# Source records:
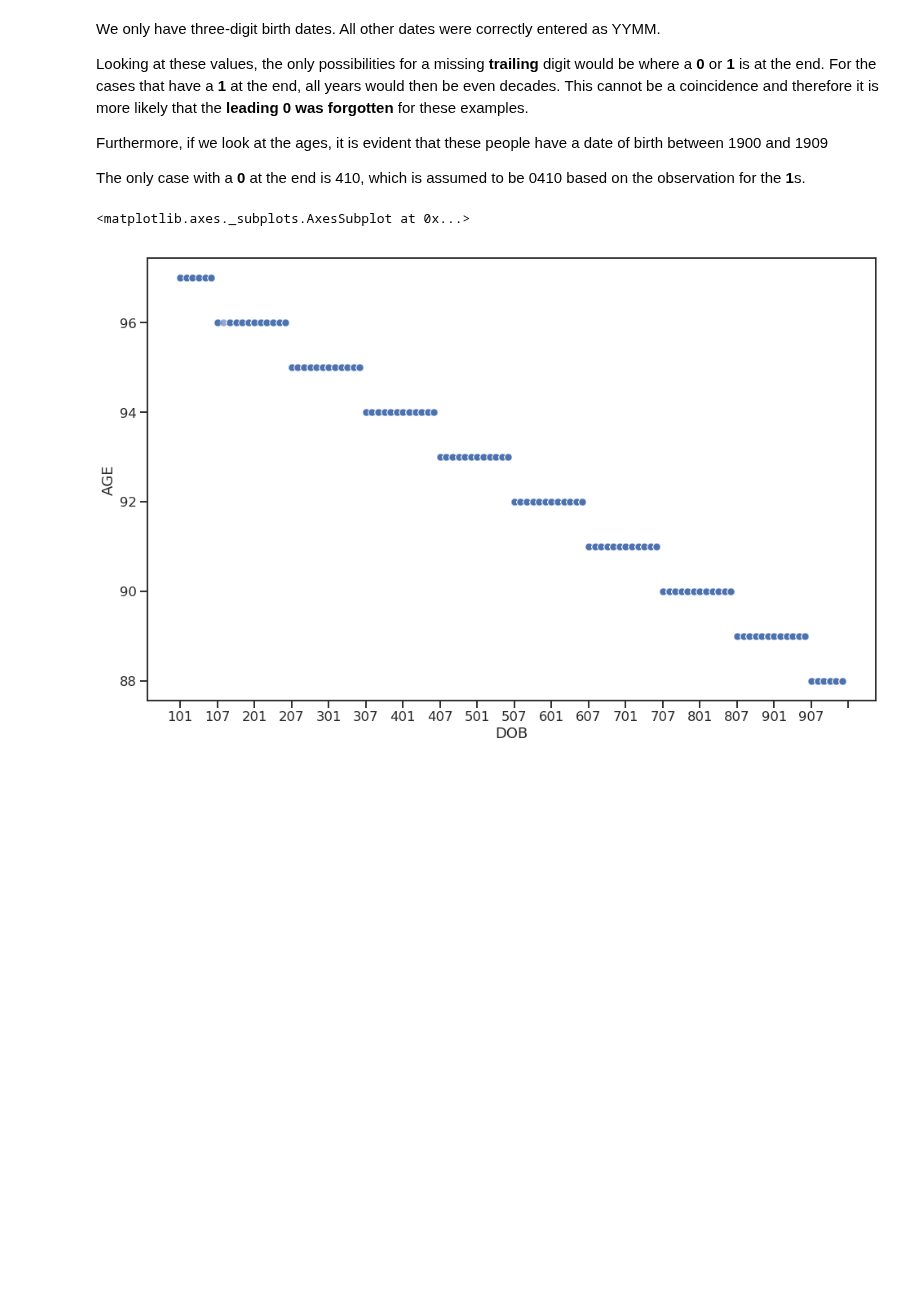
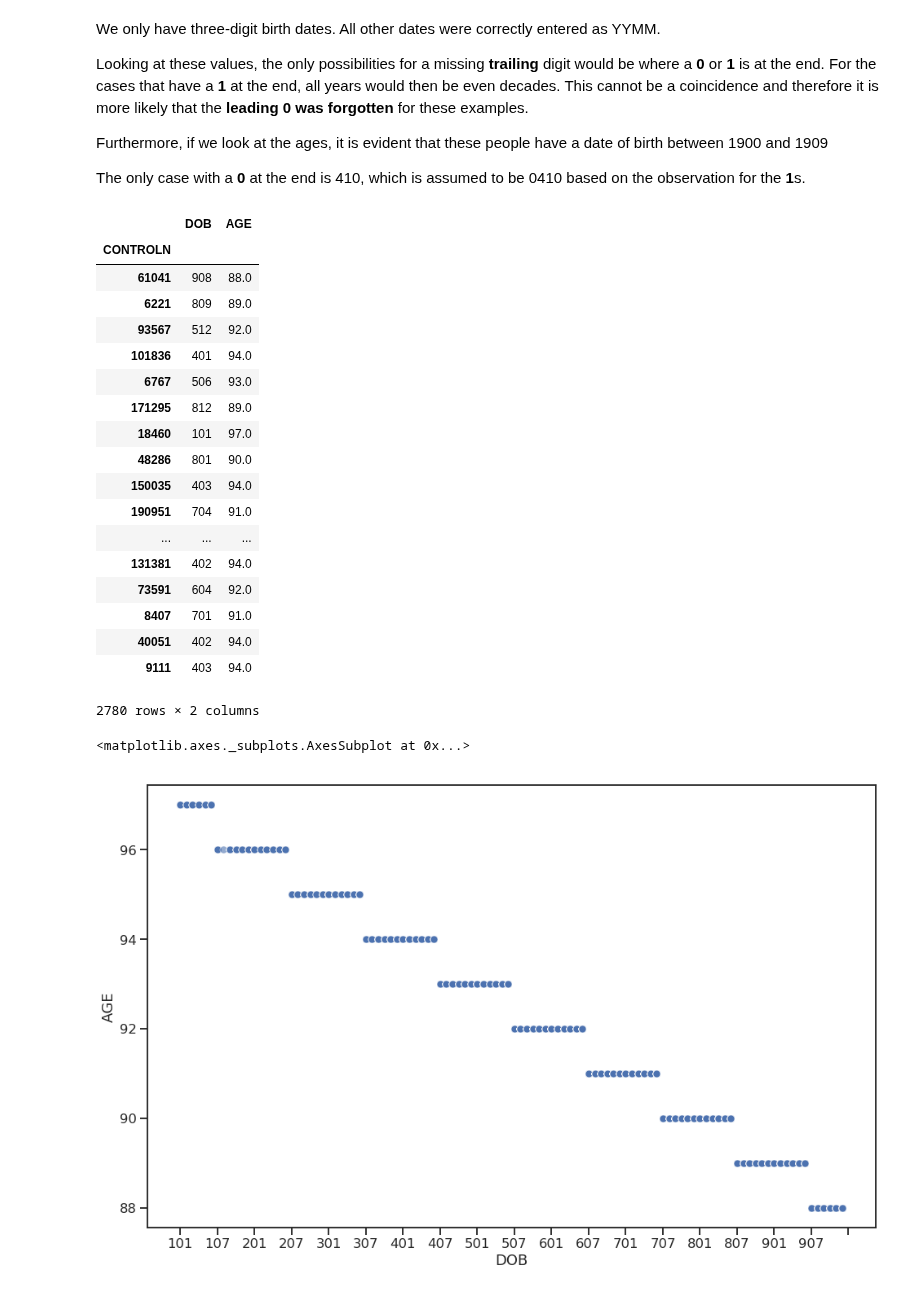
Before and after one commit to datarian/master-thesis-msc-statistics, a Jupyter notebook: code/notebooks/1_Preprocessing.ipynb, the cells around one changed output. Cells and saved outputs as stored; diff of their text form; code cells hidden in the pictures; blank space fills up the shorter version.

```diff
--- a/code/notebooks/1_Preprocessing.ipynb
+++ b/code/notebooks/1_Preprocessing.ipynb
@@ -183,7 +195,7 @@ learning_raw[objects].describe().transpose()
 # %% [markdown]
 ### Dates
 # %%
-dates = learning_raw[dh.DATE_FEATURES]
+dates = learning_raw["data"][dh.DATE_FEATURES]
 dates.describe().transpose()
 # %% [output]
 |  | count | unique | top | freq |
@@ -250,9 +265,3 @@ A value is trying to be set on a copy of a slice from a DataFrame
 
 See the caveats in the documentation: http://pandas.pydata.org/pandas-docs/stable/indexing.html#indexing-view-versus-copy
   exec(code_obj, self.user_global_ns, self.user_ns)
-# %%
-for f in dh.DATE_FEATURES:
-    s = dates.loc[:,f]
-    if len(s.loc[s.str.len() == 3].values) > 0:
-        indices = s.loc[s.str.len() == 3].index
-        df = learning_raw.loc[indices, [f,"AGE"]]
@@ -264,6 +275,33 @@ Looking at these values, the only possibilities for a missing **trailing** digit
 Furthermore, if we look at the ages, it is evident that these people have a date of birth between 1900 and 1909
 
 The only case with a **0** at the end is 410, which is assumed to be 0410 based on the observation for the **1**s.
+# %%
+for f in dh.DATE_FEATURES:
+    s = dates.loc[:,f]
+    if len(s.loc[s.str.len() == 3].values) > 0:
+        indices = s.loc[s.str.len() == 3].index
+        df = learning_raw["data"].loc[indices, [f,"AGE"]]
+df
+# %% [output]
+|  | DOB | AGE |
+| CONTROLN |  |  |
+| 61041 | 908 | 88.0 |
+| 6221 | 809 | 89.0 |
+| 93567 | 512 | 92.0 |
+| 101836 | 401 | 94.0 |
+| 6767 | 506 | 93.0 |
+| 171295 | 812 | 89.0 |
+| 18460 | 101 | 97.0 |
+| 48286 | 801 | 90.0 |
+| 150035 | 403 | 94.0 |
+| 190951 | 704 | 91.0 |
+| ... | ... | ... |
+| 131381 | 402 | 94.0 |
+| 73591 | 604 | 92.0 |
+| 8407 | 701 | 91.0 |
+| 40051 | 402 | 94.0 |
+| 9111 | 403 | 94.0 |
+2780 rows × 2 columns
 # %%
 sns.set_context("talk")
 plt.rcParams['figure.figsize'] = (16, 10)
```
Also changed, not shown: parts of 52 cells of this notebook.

# Task instructions:
Reading the records above, count the lines that include "indices" and say only how many.

# Response for this exercise:
4